I also get the distinct impression that Andrea disagrees with you. One of
Andrea's arguements for methods seems to be to encapsulate a behavior into a
transaction (the reference to "go"):
"<Andrea> I do not understand the argument of having ONLY attributes in a
class definition and then hoping that some behavior happens. Is the goal to
define an "object's" attributes and a "do something" bit? IE, when I set
the attributes and then hit "go", the right stuff happens? This seems a
formula for disaster and proprietary/unpredictable behavior."
If transactional semantics are not part of the model, the benefits of
methods is greatly deminished. On the other hand, if they are part of the
model, then my earlier example (and other examples I have not raised yet)
raise some serious mapping issues that may undermine the overall benefits of
the information model.
> > So we have to ask ourselves a question. Do we assume that
> the protocols (and
> > paradigms) will be altered to fit the ideal info model or
> do we adjust the
> > info model to optimize the mappings to the broadest

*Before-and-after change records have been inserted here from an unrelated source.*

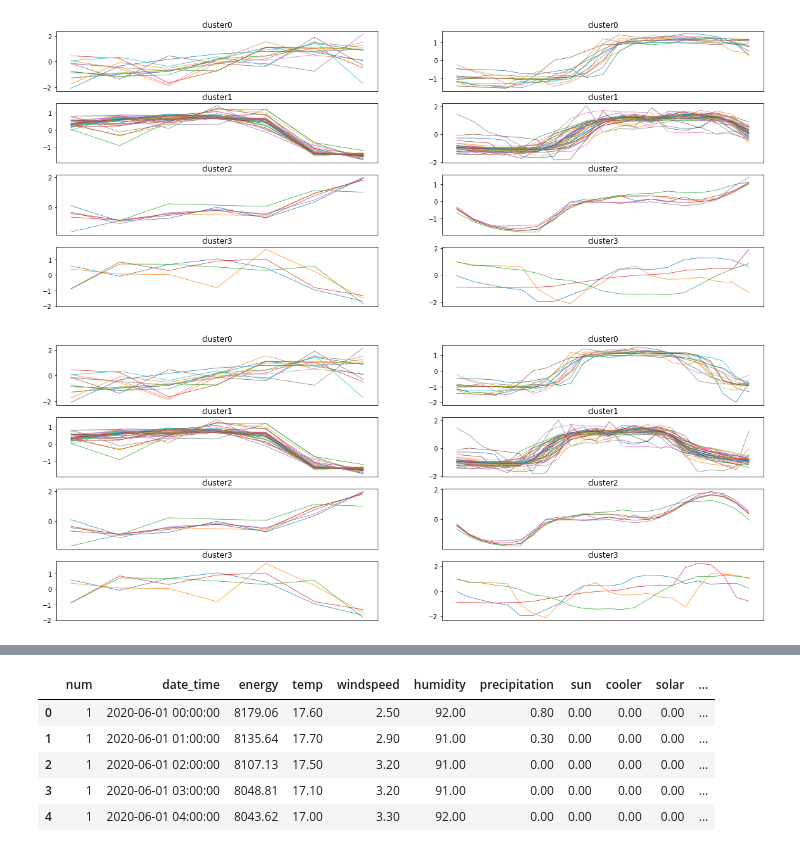
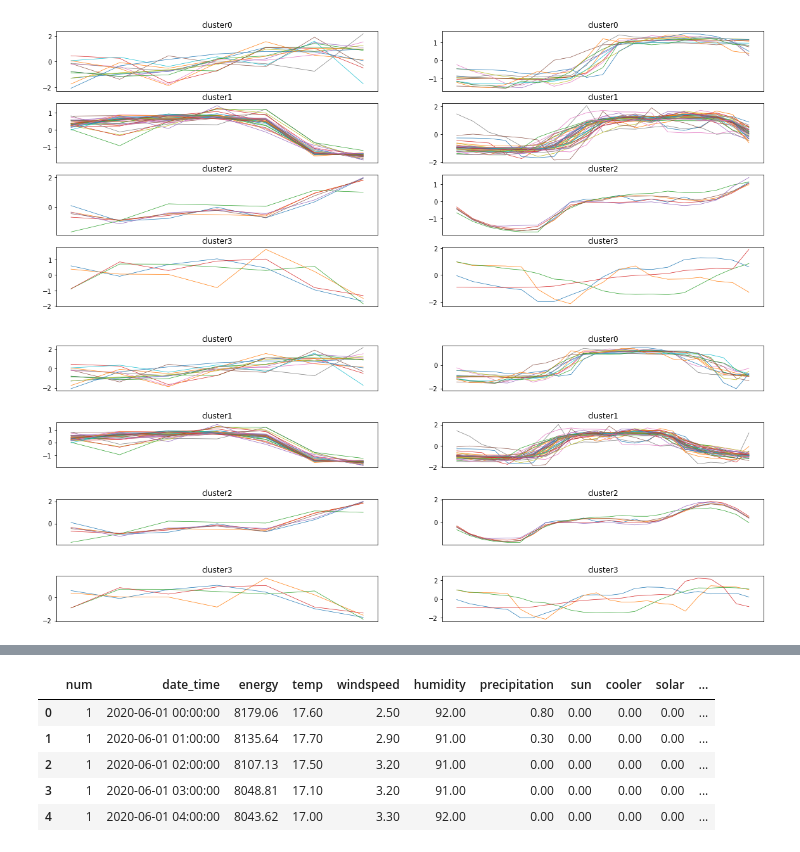
Before and after one commit to yeon42/Datathon, a Jupyter notebook: 정연/Clustering2.ipynb, the cells around one changed output, grey strips where cells are left out. Saved outputs shown, nothing was run; the diff lists cells and outputs as text; code cells hidden in the pictures.

```diff
--- a/정연/Clustering2.ipynb
+++ b/정연/Clustering2.ipynb
@@ -440,21 +451,28 @@ for c in range(n_cls):
 # %%
 # hour24까지 시각화한 그래프
 n_cls = df_clust["kmeans_cls"].nunique()
 
 fig = plt.figure(figsize=(20, 8))
+# fig = plt.figure(figsize=(50, 20)) # 눈금 보고싶다면 크기 키우기
 for c in range(n_cls):
     temp = df_clust[df_clust["kmeans_cls"] == c]
 
+    # day
     plt.subplot(n_cls, 2, 2*c+1)
+    plt.subplots_adjust(hspace=0.7)
     for i in range(len(temp)):
-        plt.plot(temp.iloc[i, 1:8], linewidth=0.7, )
+        plt.plot(temp.iloc[i, 1:8], linewidth=0.7)
         plt.title(f'cluster{c}')
         plt.xticks([])
+#         plt.xticks() # 눈금 보고싶다면
 
+    # hour
     plt.subplot(n_cls, 2, 2*c+2)
+    plt.subplots_adjust(hspace=0.7)
     for i in range(len(temp)):
         plt.plot(temp.iloc[i, 8:-1], linewidth=0.7)
         plt.title(f'cluster{c}')
         plt.xticks([])
+#         plt.xticks() # 눈금 보고싶다면
 # %% [output]
-[figure, old version]
+[figure, new version]
```
Also changed, not shown: parts of 28 cells of this notebook.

> cross-section of
> > paradigms and protocols/repositories/programmatic
> interfaces. If we claim
> > the former, then the additional requirement I am
> suggesting is uninteresting
> > because we will assume a specific paradigm for the model
> and change the
> > protocols or restrict the set of protocols to those that
> can conform to the
> > paradigm defined in the model. If we agree on the latter,
> then we need some
> > guidelines for modeling that take the issues associated
> with the various
> > paradigms into consideration.
> We do neither.
> The first approach is not doable because one can't
> instantiate an
> information model. The information model represents objects
> and their
> inter-relationships, not protocols and paradigms.
> The second approach is just as bad because:
> 1) protocols, repositories and APIs deine mappings, not
> info models
> 2) by having a mapping drive an information model, the
> type of data
> and the relationships between different objects will be
> not by the system that you are modeling, but by the
> protocol or
> repository that you are using. (I see no relationship
> APIs and the info model).
> What we should do is agree on what it is that we want to
> model, and model.
> We can then investigate a set of mappings to specific data
> models. But
> the mappings come after the info model is done, not before.
I either completely disagree or completely misunderstand what you are
saying. There are many examples of portions of existing models that are
impossible to map. I have cited a number of them. The fact is that different
protocols have different capabilities. If they all had the same capabilities
we wouldn't have so many. Hence the features and limitations of a protocol
determine the subset of viable mappings in the model that are available. If
there is an event/notification mechanism in the model and the model is
mapped to LDAP, than that portion of the model is unusable as long as LDAP
does not support event notification. Again, you have two choices:
1. limit the model to those mechansisms that are generally available and
easily (algorithmically) mapped and expand the model when the protocols are
2. construct a model that is unconcerned with specific mappings recognizing
that portions of the model will be unusable in certain instances until the
protocol or mapping has evolved.